The UN cultural agency on Saturday inscribed five cultural sites, including one transnational property; in Europe and also Saudi Arabia on the World Heritage List.
During its extended 44th session held online, the World Heritage Committee selected the cultural sites in Saudi Arabia, Austria, Belgium, Czechia, France, Germany, as well as Italy; and also the UK for World Heritage List, days after removing Liverpool Maritime Mercantile City from it.
The inscription of sites on the World Heritage is scheduled to continue through 28 July.
Dholavira, an archaeological site in Gujarat which represents the ruins of an ancient city of the Harappan civilization; as well as the Glorious Kakatiya Temples; and Gateways in Telangana will also be examined for inscription on UNESCO’s list.
Here are the five newly inscribed sites on World Heritage List:
Ḥimā Cultural Area, Saudi Arabia
It contains a substantial collection of rock art images depicting hunting; fauna, flora as well as lifestyles in a cultural continuity of 7,000 years.
For centuries, travellers and armies likewise have left rock inscriptions on the site; most of which are preserved in pristine condition, said UNESCO.
It is located at the oldest known toll station on an important ancient desert caravan route where centuries-old wells still produce fresh water.
The Great Spa Towns of Europe
This transnational site comprises 11 towns located in seven European countries: Baden bei Wien (Austria); Spa (Belgium); Františkovy Lázně (Czechia); Karlovy Vary (Czechia); Mariánské Lázně (Czechia); Vichy (France); Bad Ems (Germany); Baden-Baden (Germany); Bad Kissingen (Germany); Montecatini Terme (Italy); and also City of Bath (UK). These towns, developed around natural mineral water springs, bear witness to the international European spa culture.
“Together, these sites embody the significant interchange of human values and developments in medicine, science as well as balneology,” said UNESCO.
Cordouan Lighthouse, France
This active lighthouse located near the mouth of the Gironde estuary in the Atlantic Ocean was built in white limestone dressed blocks at the turn of the 16th and 17th centuries and was also remodelled in the late 18th century.
Calling it a masterpiece of maritime signalling; UNESCO said that the monumental tower embodies the great stages of the architectural as well as technological history of lighthouses.
Mathildenhöhe Darmstadt, Germany
The neighbourhood in west-central Germany was established in 1897 as a centre for emerging reform movements in architecture, arts and crafts.

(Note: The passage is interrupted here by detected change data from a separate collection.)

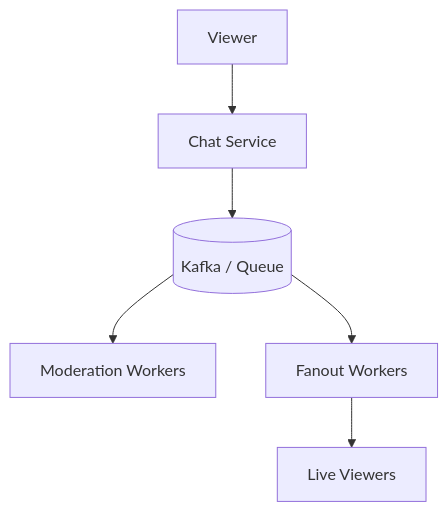
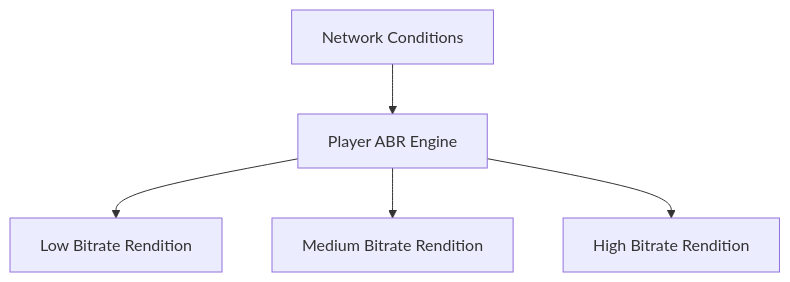
One commit to gojosatoru123-ux/CacheU changed the seventh of 16 diagrams in src/content/design-a-live-streaming-service.md. Above: the diagram before and after it, drawn with Mermaid. The commit also changed other lines of this file and 13 other files, not shown here.

````diff
--- a/src/content/design-a-live-streaming-service.md
+++ b/src/content/design-a-live-streaming-service.md
@@ -509,8 +589,7 @@
 ```mermaid
 flowchart TD
-    Viewer --> ChatAPI[Chat Service]
-    ChatAPI --> Queue[(Kafka / Queue)]
-    Queue --> Moderation[Moderation Workers]
-    Queue --> Fanout[Fanout Workers]
-    Fanout --> ConnectedUsers[Live Viewers]
+    Net[Network Conditions] --> Player[Player ABR Engine]
+    Player --> Low[Low Bitrate Rendition]
+    Player --> Mid[Medium Bitrate Rendition]
+    Player --> High[High Bitrate Rendition]
 ```
````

The buildings were created by its artist members as experimental early modernist living and working environments and were also expanded during successive international exhibitions in 1901; 1904, 1908 and 1914, according to UNESCO.
“Today, it offers a testimony to early modern architecture; urban planning and also landscape design; all of which were influenced by the Arts and Crafts movement as well as the Vienna Secession,” the UN agency said.
Padua’s fourteenth-century fresco cycles, Italy
The site, composed of eight religious as well as secular building complexes; houses a selection of fresco cycles painted between 1302 and 1397.
While the fresco cycles were painted by different artists for different types of patrons, they maintain a unity of style and content.
“As a group, these fresco cycles illustrate how, over the course of a century; fresco art developed along a new creative impetus and understanding of spatial representation,” said UNESCO.